TRY IT:
Keep only the lines of the listing that include the word "with", and copy them.

++++++++++++++++++++

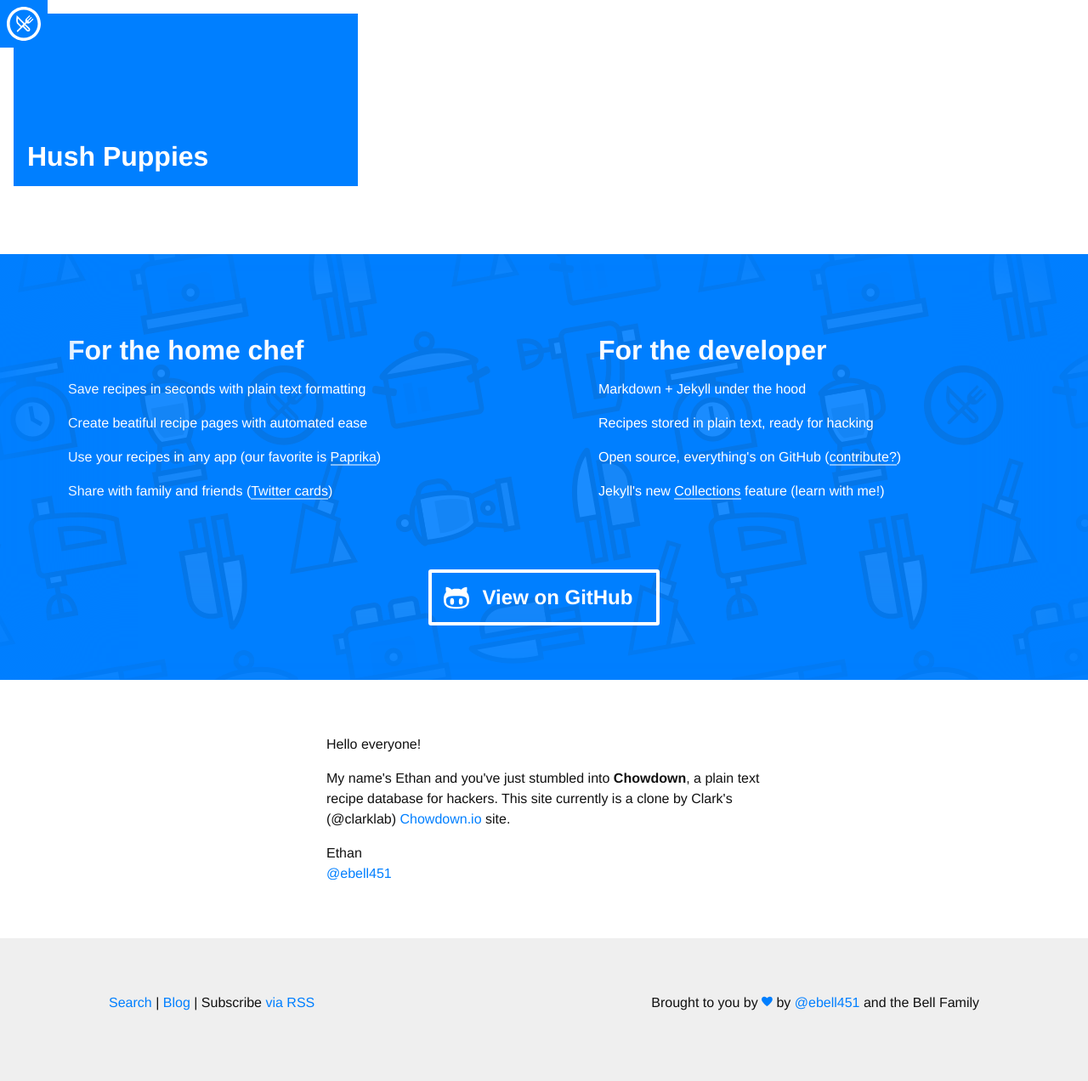
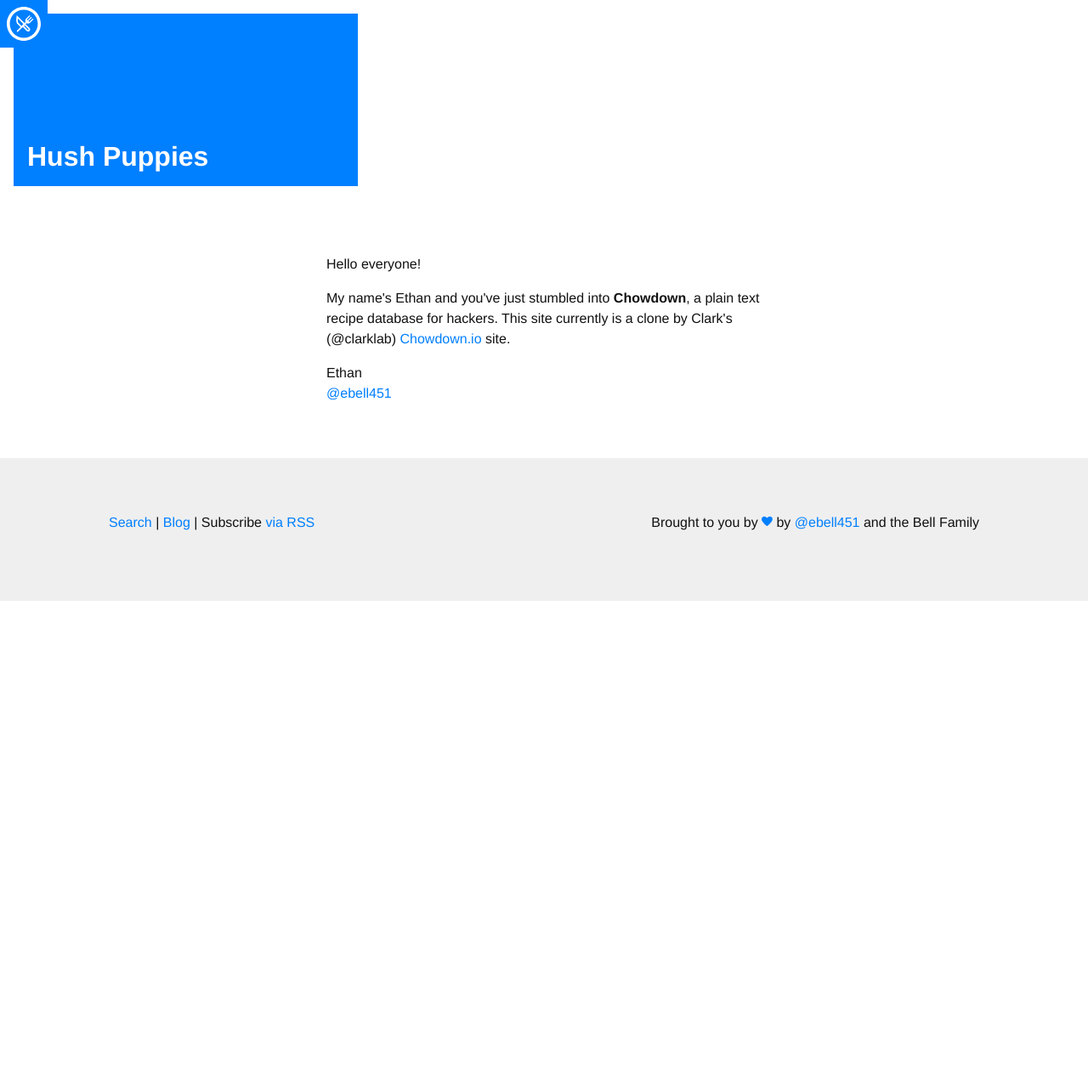
Before and after one commit to ebell451/ebell451.github.io, a Jekyll site: the page built from index.html, in a window 1280 px wide. Shown: the whole page at 85% size. Built offline with Jekyll 4.4.1, drawn with Linux system fonts in a browser that asks for light colours; nearby versions of some CDN libraries; some web fonts are replaced; after the commit the page ends 900 px from its top, so only the background shows below that.

Commit message:
Update index.html
Removed sell

```diff
--- a/index.html
+++ b/index.html
@@ -19,30 +19,6 @@
   </div>
   </div>
 
-  <div class="sell bg-blue-tile mt4">
-    <div class="clearfix white px2">
-      <div class="sm-col md-col-6 px2 md-px4 py2 md-py4">
-        <h1>For the home chef</h1>
-        <p>Save recipes in seconds with plain text formatting</p>
-        <p>Create beatiful recipe pages with automated ease</p>
-        <p>Use your recipes in any app (our favorite is <a href="http://www.paprikaapp.com/" target="_blank">Paprika</a>)</p>
-        <p>Share with family and friends (<a href="https://dev.twitter.com/cards/overview">Twitter cards</a>)</p>
-      </div>
-      <div class="sm-col md-col-6 px2 md-px4 py2 md-py4">
-        <h1>For the developer</h1>
-        <p>Markdown + Jekyll under the hood</p>
-        <p>Recipes stored in plain text, ready for hacking</p>
-        <p>Open source, everything's on GitHub (<a href="https://github.com/clarklab/chowdown">contribute?</a>)</p>
-        <p>Jekyll's new <a href="http://jekyllrb.com/docs/collections/">Collections</a> feature (learn with me!)</p>
-      </div>
-    </div>
-    <div class="clearfix white center">
-      <a href="https://github.com/clarklab/chowdown" class="button button-big button-with-icon button-outline mb4 h2">
-            <svg class="js-geomicon geomicon" width="30" data-icon="github" viewBox="0 0 32 32" style="fill:currentcolor"><title>github icon</title><path d="M0 18 C0 12 3 10 3 9 C2.5 7 2.5 4 3 3 C6 3 9 5 10 6 C12 5 14 5 16 5 C18 5 20 5 22 6 C23 5 26 3 29 3 C29.5 4 29.5 7 29 9 C29 10 32 12 32 18 C32 25 30 30 16 30 C2 30 0 25 0 18 M3 20 C3 24 4 28 16 28 C28 28 29 24 29 20 C29 16 28 14 16 14 C4 14 3 16 3 20 M8 21 A1.5 2.5 0 0 0 13 21 A1.5 2.5 0 0 0 8 21 M24 21 A1.5 2.5 0 0 0 19 21 A1.5 2.5 0 0 0 24 21 z"></path></svg>
-          View on GitHub</a>
-      </div>
-  </div>
-
   <div class="container mt4 mb4">
     <div class="sm-col-6 mx-auto px3 sm-px4">
   <p>Hello everyone!</p>
```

++++++++++++++++++++

RESULT FOR THIS EXERCISE:
Before and after one commit to ebell451/ebell451.github.io, a Jekyll site: the page built from index.html, in a window 1280 px wide. Shown: the whole page at 85% size. Built offline with Jekyll 4.4.1, drawn with Linux system fonts in a browser that asks for light colours; nearby versions of some CDN libraries; some web fonts are replaced; after the commit the page ends 900 px from its top, so only the background shows below that.
-        <p>Save recipes in seconds with plain text formatting</p>
-        <p>Create beatiful recipe pages with automated ease</p>
-        <p>Share with family and friends (<a href="https://dev.twitter.com/cards/overview">Twitter cards</a>)</p>
-        <p>Jekyll's new <a href="http://jekyllrb.com/docs/collections/">Collections</a> feature (learn with me!)</p>
-      <a href="https://github.com/clarklab/chowdown" class="button button-big button-with-icon button-outline mb4 h2">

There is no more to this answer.